▸ Exercise details:
Lines of the records that hold the word "PASS" are to be counted; give the number and nothing more.

****************

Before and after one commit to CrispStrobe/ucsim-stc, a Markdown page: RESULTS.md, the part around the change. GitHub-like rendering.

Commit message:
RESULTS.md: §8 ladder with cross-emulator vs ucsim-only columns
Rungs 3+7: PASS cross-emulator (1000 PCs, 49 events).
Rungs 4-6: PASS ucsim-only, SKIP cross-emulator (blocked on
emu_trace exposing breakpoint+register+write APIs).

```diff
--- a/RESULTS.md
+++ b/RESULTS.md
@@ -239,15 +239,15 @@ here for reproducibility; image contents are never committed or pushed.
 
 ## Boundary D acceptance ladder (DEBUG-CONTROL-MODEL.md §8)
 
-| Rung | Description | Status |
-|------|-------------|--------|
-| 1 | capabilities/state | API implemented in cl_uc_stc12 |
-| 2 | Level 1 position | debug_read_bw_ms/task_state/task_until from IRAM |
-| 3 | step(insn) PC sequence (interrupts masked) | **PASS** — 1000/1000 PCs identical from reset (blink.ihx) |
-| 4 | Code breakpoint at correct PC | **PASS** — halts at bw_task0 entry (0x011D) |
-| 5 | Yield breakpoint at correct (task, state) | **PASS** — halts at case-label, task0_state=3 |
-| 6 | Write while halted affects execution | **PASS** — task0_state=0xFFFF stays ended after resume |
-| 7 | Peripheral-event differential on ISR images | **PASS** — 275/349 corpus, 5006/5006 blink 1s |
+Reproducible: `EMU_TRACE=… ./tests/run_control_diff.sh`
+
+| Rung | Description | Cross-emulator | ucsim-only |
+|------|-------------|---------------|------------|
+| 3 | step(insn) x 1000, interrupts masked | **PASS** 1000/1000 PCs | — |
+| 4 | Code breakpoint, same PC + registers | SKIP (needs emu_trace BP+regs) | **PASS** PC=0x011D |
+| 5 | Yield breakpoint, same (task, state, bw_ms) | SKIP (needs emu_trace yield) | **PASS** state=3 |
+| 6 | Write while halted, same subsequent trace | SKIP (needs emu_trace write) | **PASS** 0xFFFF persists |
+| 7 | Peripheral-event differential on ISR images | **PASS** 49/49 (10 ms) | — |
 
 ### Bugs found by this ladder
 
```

****************

▸ Task result:
12